I took part in a survey this year from the MLB, which made me realize that I am not the target audience for the MLB. As I answered questions demonstrating my minimal attendance of MLB games (my home team is over 500 miles away and rarely plays the local team) and my lack of interest in the elaborate statistical side of things, I realized that perhaps they do not care what I think. I will not provide them with much capital, even if I let my app on my phone renew so that I can follow the Cardinals’ losing season this year. I am not willing to pay the steep price for tickets or hunt down deals that might make taking a family of six affordable.
When the MLB announced their new rules this year, including using larger bases and incorporating a pitch clock, since fans asked for “more runs” and “shorter games,” they showed that they do not care about pure, leisurely baseball. They do not care about lowering themselves to the level of mindless entertainment that our culture seeks.
Further, professional sports are meant to be a place to exhibit athleticism and human excellence. And these new rules make it easier for the players to get on base, and steal bases, which means that their general skill level will go down. They are trading skill level for entertainment value. In a sport of true leisure, the athleticism is enhanced not degraded. For example, like the larger bases, they use a double-sized first base in youth leagues, as children are learning the skills.
Mindless entertainment drains our minds, lowers our intellectual capacity, and makes it even harder for us to sit still and contemplate beauty and the divine, especially present in a human bringing glory to his creator through true athleticism. But most people do not realize that this is a true human need, what we are meant for.
A couple of weeks after our outing to the new Busch Stadium, I went with my family to a baseball game of teams in the Minnesota Townball League, a league comprised of current and former college players. Each adult paid $3 to get into the game, while the children were free. We sat on bleachers under a shady overhang behind home plate and took in an afternoon game. Children ran around the outside of the fences collecting foul balls. Concessions were affordable, and we could bring in whatever food we wanted.
This game, this league embodied the joy and leisure of baseball for me. The only action on the field was from the ball being thrown and hit—no between-inning nonsense. There was no pitch clock or digital strike zone, but humans ran the game with their own sense and minds. And the rhythm and leisure of the game were there. There were well-practiced routine plays, diving catches, and a come-from-behind win for the home team. It showed skill and gave us leisure.
I chatted with my kids about the rules of the game, the plays, the pitches. We were able to fully relax and take in the game. In one way, it felt like we were sharing in the tradition of the knothole kids, who in the early twentieth century peered through the knotholes in Major League fences to enjoy the leisure of baseball. They went for love of the game—for the purity of the leisure of it, to enter into a contemplative state of their soul whether they were aware of it or not.
Another season of my children’s baseball has begun. Practices are already rolling; games have also begun.
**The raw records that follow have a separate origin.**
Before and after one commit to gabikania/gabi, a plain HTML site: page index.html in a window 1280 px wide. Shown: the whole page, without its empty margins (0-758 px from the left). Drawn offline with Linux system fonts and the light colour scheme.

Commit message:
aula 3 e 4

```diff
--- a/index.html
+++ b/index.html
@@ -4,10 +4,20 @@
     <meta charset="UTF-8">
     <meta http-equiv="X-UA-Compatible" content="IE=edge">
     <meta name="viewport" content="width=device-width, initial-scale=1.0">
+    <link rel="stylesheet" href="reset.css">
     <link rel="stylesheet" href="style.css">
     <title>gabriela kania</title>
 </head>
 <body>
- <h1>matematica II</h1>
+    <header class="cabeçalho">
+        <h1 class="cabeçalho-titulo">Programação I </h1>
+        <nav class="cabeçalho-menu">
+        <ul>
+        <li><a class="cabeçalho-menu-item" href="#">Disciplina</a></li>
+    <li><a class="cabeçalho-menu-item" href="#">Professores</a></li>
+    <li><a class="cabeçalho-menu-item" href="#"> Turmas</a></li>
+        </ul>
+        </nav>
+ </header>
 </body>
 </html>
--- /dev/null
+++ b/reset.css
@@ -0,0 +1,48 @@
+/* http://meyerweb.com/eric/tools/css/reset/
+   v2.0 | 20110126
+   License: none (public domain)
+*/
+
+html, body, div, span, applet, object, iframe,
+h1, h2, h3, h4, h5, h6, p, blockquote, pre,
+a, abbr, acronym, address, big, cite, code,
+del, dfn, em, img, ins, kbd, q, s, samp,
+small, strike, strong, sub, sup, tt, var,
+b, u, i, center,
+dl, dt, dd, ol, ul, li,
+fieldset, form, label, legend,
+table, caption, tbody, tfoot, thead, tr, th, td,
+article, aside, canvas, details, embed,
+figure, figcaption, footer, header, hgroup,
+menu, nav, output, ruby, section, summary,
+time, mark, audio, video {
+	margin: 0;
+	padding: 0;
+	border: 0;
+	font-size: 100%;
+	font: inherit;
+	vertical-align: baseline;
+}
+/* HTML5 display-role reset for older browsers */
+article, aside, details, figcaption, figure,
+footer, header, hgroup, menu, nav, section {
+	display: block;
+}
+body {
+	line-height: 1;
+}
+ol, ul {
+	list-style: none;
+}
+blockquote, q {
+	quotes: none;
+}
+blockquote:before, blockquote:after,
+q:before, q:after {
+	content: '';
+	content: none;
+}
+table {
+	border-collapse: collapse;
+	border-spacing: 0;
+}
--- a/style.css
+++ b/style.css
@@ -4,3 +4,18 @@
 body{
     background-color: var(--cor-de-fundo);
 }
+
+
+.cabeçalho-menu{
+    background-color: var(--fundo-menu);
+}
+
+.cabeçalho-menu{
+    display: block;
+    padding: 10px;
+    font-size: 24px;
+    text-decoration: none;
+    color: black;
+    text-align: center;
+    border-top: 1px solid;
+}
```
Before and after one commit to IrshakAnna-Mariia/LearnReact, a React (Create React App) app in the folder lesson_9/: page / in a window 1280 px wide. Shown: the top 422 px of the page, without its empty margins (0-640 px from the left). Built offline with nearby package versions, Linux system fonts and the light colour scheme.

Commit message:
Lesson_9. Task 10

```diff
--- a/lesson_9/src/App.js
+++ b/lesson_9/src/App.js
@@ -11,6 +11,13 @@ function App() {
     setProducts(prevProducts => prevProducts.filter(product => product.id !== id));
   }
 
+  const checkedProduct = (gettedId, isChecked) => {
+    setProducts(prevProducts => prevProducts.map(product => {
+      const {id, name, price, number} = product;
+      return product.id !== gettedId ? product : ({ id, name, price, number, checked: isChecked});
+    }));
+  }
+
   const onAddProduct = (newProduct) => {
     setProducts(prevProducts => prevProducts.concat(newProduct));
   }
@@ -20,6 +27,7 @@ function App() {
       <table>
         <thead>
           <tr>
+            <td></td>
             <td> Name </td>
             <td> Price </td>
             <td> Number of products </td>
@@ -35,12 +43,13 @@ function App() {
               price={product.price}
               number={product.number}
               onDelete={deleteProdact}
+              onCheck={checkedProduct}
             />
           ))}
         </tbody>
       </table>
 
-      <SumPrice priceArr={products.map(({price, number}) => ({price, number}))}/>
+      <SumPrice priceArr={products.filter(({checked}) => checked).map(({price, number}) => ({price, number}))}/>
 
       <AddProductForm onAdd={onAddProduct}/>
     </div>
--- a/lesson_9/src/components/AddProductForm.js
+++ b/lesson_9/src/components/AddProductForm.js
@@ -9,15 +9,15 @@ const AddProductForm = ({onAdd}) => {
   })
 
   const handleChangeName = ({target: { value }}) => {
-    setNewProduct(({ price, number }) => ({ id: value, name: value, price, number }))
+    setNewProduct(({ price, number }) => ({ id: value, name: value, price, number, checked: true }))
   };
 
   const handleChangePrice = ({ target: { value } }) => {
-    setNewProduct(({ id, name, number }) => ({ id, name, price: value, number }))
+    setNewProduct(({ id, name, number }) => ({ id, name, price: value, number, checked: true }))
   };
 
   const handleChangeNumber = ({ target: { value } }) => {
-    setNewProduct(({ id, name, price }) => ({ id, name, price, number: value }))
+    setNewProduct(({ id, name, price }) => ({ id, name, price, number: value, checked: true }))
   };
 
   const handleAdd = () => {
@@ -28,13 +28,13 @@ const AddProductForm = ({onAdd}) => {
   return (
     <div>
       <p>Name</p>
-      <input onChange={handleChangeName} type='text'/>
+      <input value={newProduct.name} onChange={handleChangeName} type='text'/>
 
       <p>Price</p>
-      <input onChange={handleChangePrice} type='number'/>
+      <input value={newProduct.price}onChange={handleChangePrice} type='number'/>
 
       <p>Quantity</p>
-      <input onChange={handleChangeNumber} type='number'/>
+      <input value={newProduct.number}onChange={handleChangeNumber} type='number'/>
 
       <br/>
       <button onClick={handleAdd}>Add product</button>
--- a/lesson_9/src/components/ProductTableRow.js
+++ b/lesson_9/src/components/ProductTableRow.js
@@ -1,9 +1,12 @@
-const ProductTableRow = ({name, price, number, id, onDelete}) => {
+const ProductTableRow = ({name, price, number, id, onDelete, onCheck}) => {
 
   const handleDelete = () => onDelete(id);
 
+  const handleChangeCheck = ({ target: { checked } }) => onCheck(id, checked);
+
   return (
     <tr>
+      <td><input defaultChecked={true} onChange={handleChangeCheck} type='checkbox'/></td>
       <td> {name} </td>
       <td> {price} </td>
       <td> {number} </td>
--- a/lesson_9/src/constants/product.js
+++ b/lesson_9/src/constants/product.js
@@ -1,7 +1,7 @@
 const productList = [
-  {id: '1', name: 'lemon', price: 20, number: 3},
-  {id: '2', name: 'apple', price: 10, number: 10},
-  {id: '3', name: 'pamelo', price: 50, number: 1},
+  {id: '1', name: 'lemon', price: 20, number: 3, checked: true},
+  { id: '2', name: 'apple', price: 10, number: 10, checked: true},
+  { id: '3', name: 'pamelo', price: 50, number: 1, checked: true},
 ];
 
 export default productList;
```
After a long, record-setting snowy Minnesota winter, I am ready for the leisure of a hot summer night and the rhythm of pure baseball. We plan to catch a few more townball games this year. And as for the MLB, they can keep their capitalistic-entertainment-ball. Perhaps the purity of the other leagues will reform the big leagues one day. For the human soul needs the joy of true leisure.